§ **Task brief**: Your output must reproduce all the records below precisely and contain no pictures.

§ **Supplied data**:
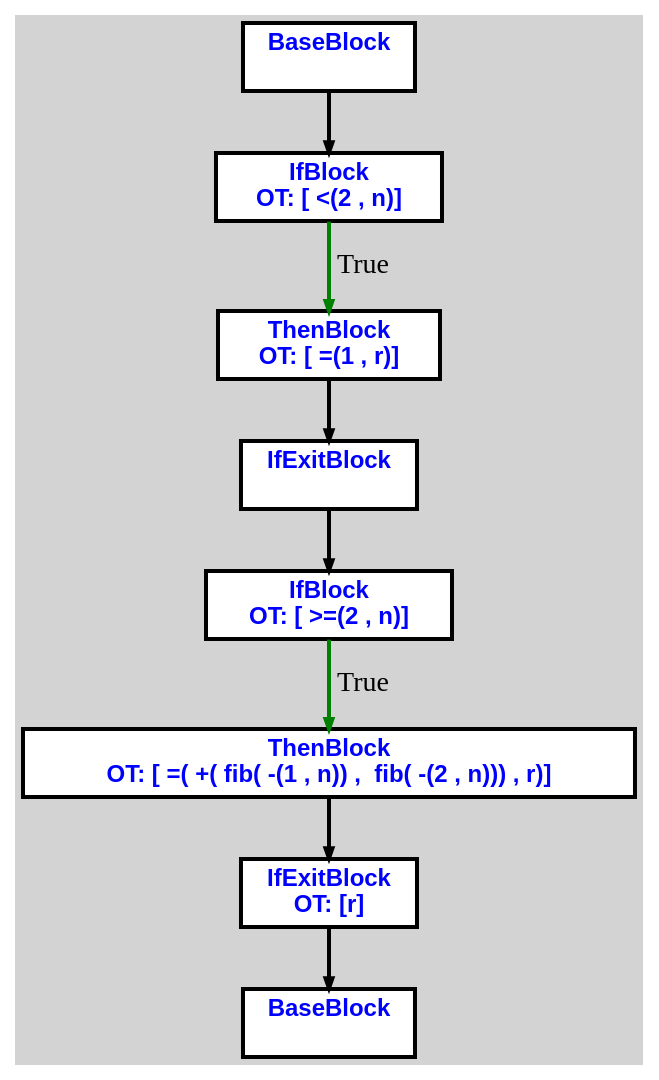
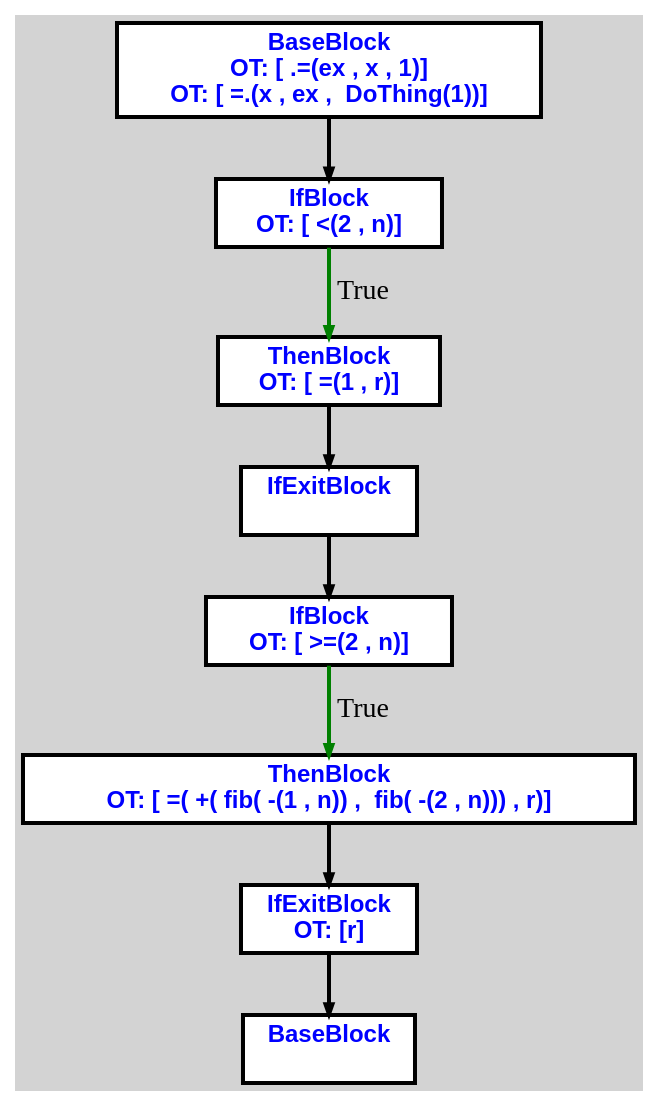
One commit to aveen007/CountingMonkeys changed the diagram in cpoCompilerWin/input2.txt.fib.dot. Above: the diagram before and after it, drawn with Graphviz. The commit also changed 16 other files, not shown here.

```diff
--- a/cpoCompilerWin/input2.txt.fib.dot
+++ b/cpoCompilerWin/input2.txt.fib.dot
@@ -1,27 +1,29 @@
 digraph G {
 ordering=out;
 ranksep=.4;
 bgcolor="lightgrey";  node [shape=box, fixedsize=false, fontsize=12, fontname="Helvetica-bold", fontcolor="blue"
 width=.25, height=.25, color="black", fillcolor="white", style="filled, solid, bold"];
 
-edge [arrowsize=.5, color="black", style="bold"]    n0000112828523320 [label="BaseBlock\n "]
-    n00001128285233E0 [label="IfBlock\n OT: [ <(2 , n)]
+edge [arrowsize=.5, color="black", style="bold"]    n000011B06D6237A0 [label="BaseBlock\n OT: [ .=(ex , x , 1)]
+OT: [ =.(x , ex ,  DoThing(1))]
 "]
-    n0000112828523320 -> n00001128285233E0
-    n00001128285233E0 -> n0000112828523440 [label="True" color="green"]
-    n0000112828523440 [label="ThenBlock\n OT: [ =(1 , r)]
+    n000011B06D6239E0 [label="IfBlock\n OT: [ <(2 , n)]
 "]
-    n00001128285234A0 [label="IfExitBlock\n "]
-    n0000112828523440 -> n00001128285234A0
-    n0000112828523500 [label="IfBlock\n OT: [ >=(2 , n)]
+    n000011B06D6237A0 -> n000011B06D6239E0
+    n000011B06D6239E0 -> n000011B06D623A40 [label="True" color="green"]
+    n000011B06D623A40 [label="ThenBlock\n OT: [ =(1 , r)]
 "]
-    n00001128285234A0 -> n0000112828523500
-    n0000112828523500 -> n0000112828523560 [label="True" color="green"]
-    n0000112828523560 [label="ThenBlock\n OT: [ =( +( fib( -(1 , n)) ,  fib( -(2 , n))) , r)]
+    n000011B06D623AA0 [label="IfExitBlock\n "]
+    n000011B06D623A40 -> n000011B06D623AA0
+    n000011B06D623B00 [label="IfBlock\n OT: [ >=(2 , n)]
 "]
-    n00001128285235C0 [label="IfExitBlock\n OT: [r]
+    n000011B06D623AA0 -> n000011B06D623B00
+    n000011B06D623B00 -> n000011B06D623B60 [label="True" color="green"]
+    n000011B06D623B60 [label="ThenBlock\n OT: [ =( +( fib( -(1 , n)) ,  fib( -(2 , n))) , r)]
 "]
-    n0000112828523560 -> n00001128285235C0
-    n0000112828523620 [label="BaseBlock\n "]
-    n00001128285235C0 -> n0000112828523620
+    n000011B06D623BC0 [label="IfExitBlock\n OT: [r]
+"]
+    n000011B06D623B60 -> n000011B06D623BC0
+    n000011B06D623C20 [label="BaseBlock\n "]
+    n000011B06D623BC0 -> n000011B06D623C20
 }
```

§ **Response box**:
One commit to aveen007/CountingMonkeys changed the diagram in cpoCompilerWin/input2.txt.fib.dot. Above: the diagram before and after it, drawn with Graphviz. The commit also changed 16 other files, not shown here.

```diff
--- a/cpoCompilerWin/input2.txt.fib.dot
+++ b/cpoCompilerWin/input2.txt.fib.dot
@@ -1,27 +1,29 @@
 digraph G {
 ordering=out;
 ranksep=.4;
 bgcolor="lightgrey";  node [shape=box, fixedsize=false, fontsize=12, fontname="Helvetica-bold", fontcolor="blue"
 width=.25, height=.25, color="black", fillcolor="white", style="filled, solid, bold"];
 
-edge [arrowsize=.5, color="black", style="bold"]    n0000112828523320 [label="BaseBlock\n "]
-    n00001128285233E0 [label="IfBlock\n OT: [ <(2 , n)]
+edge [arrowsize=.5, color="black", style="bold"]    n000011B06D6237A0 [label="BaseBlock\n OT: [ .=(ex , x , 1)]
+OT: [ =.(x , ex ,  DoThing(1))]
 "]
-    n0000112828523320 -> n00001128285233E0
-    n00001128285233E0 -> n0000112828523440 [label="True" color="green"]
-    n0000112828523440 [label="ThenBlock\n OT: [ =(1 , r)]
+    n000011B06D6239E0 [label="IfBlock\n OT: [ <(2 , n)]
 "]
-    n00001128285234A0 [label="IfExitBlock\n "]
-    n0000112828523440 -> n00001128285234A0
-    n0000112828523500 [label="IfBlock\n OT: [ >=(2 , n)]
+    n000011B06D6237A0 -> n000011B06D6239E0
+    n000011B06D6239E0 -> n000011B06D623A40 [label="True" color="green"]
+    n000011B06D623A40 [label="ThenBlock\n OT: [ =(1 , r)]
 "]
-    n00001128285234A0 -> n0000112828523500
-    n0000112828523500 -> n0000112828523560 [label="True" color="green"]
-    n0000112828523560 [label="ThenBlock\n OT: [ =( +( fib( -(1 , n)) ,  fib( -(2 , n))) , r)]
+    n000011B06D623AA0 [label="IfExitBlock\n "]
+    n000011B06D623A40 -> n000011B06D623AA0
+    n000011B06D623B00 [label="IfBlock\n OT: [ >=(2 , n)]
 "]
-    n00001128285235C0 [label="IfExitBlock\n OT: [r]
+    n000011B06D623AA0 -> n000011B06D623B00
+    n000011B06D623B00 -> n000011B06D623B60 [label="True" color="green"]
+    n000011B06D623B60 [label="ThenBlock\n OT: [ =( +( fib( -(1 , n)) ,  fib( -(2 , n))) , r)]
 "]
-    n0000112828523560 -> n00001128285235C0
-    n0000112828523620 [label="BaseBlock\n "]
-    n00001128285235C0 -> n0000112828523620
+    n000011B06D623BC0 [label="IfExitBlock\n OT: [r]
+"]
+    n000011B06D623B60 -> n000011B06D623BC0
+    n000011B06D623C20 [label="BaseBlock\n "]
+    n000011B06D623BC0 -> n000011B06D623C20
 }
```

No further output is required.